FIG. 5 is a view similar to the upper left portion of FIG. 2 but showing a modified design for the side cavities represented by cavity 21'. Cavity 21' comprises a cylindrical side wall 120 and opposite end walls 122 and 123. Metal posts 124 and 125 project inwardly from the end walls to provide capacitive tuning as described for posts 5 and 5' in side cavity 21. As shown in FIG. 6, the periphery of cylinder 120 nearest the center of accelerator 1 is cut away and joined to a flattened portion on the periphery of accelerator 1. The space within cylinder 120 communicates with the accelerating cavities 11' and 13' by means of passages 127 and 128 to form iris openings 129 and 130, respectively. Passages 127 and 128 are both of circular cross section and both have the same diameter. The coupling between an accelerating cavity and its side cavity is, to a first order effect, a function of the area of the iris opening. Since accelerator cavity 11' is of smaller diameter than accelerating cavity 13', it will be seen that if passages 127 and 128 were of equal length the area of iris 129 would be less than that of iris 130. The versatility of the separate two-passage connection from the side cavity to its accelerating cavities permits the lengths of the passages 127 and 128 to be selected to provide irises 129 and 130 of equal area. Similarly, the lengths of passages 6 and 6' in FIG. 2 can be selected to provide iris openings of equal area.
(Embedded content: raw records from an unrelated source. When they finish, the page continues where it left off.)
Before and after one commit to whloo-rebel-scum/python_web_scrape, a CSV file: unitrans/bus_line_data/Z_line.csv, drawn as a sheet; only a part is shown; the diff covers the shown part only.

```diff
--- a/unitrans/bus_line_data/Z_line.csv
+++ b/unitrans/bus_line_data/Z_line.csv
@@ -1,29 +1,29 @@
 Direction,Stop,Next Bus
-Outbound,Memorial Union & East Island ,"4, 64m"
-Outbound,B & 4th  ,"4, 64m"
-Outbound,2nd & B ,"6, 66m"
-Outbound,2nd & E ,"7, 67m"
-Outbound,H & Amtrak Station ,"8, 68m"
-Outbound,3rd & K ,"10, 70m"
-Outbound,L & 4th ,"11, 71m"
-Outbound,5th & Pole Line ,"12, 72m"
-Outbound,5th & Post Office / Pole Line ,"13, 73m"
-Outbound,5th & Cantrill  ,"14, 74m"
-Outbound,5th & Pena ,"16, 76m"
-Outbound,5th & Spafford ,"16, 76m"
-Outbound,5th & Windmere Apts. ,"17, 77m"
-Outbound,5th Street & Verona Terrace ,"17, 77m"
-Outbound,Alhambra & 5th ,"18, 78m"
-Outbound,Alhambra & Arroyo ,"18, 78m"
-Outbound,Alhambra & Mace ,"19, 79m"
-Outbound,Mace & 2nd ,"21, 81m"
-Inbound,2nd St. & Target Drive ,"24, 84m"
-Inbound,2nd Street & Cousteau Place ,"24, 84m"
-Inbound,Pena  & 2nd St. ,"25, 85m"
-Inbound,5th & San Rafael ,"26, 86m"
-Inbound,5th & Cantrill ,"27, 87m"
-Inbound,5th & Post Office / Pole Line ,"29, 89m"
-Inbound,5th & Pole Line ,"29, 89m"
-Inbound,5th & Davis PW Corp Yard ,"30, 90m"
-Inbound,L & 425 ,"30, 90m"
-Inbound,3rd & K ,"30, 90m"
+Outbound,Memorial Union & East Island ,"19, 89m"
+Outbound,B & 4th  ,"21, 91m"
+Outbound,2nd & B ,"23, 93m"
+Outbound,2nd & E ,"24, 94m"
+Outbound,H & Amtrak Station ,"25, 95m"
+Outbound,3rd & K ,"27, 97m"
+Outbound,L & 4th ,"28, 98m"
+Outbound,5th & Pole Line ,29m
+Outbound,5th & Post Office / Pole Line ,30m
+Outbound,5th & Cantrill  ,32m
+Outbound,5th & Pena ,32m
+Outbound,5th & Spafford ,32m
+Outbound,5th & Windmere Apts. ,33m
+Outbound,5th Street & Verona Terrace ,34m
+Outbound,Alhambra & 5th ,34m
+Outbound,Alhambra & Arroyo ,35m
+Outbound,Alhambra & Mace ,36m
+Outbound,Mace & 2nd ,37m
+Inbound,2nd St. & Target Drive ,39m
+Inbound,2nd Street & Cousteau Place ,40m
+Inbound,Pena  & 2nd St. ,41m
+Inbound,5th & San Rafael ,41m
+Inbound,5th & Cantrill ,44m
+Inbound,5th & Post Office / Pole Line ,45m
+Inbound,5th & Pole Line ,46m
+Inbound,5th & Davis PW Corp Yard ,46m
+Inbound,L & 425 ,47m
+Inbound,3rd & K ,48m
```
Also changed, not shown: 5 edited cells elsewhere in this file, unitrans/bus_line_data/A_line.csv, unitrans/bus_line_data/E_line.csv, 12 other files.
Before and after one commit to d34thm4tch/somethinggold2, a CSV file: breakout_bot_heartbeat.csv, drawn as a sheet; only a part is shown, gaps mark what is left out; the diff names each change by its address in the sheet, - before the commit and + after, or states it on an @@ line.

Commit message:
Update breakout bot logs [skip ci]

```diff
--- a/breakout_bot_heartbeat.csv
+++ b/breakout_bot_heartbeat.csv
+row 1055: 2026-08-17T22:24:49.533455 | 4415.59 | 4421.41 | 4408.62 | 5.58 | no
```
Differences other than or combined with different lengths of the separate passages can also be considered for obtaining equal area for the irises 129 and 130. For example, if space permits it is also possible to make the passage 127 to the smaller diameter accelerating cavity have a larger cross section than the passage 128 to the larger diameter accelerating cavity in order to make iris openings 129 and 130 have the same area.
Although this invention has been described with respect to preferred embodiments, it will be readily apparent to those skilled in the art that various changes in form and arrangement of parts may be made to suit requirements without departing from the spirit and scope of the invention as defined by the following claims.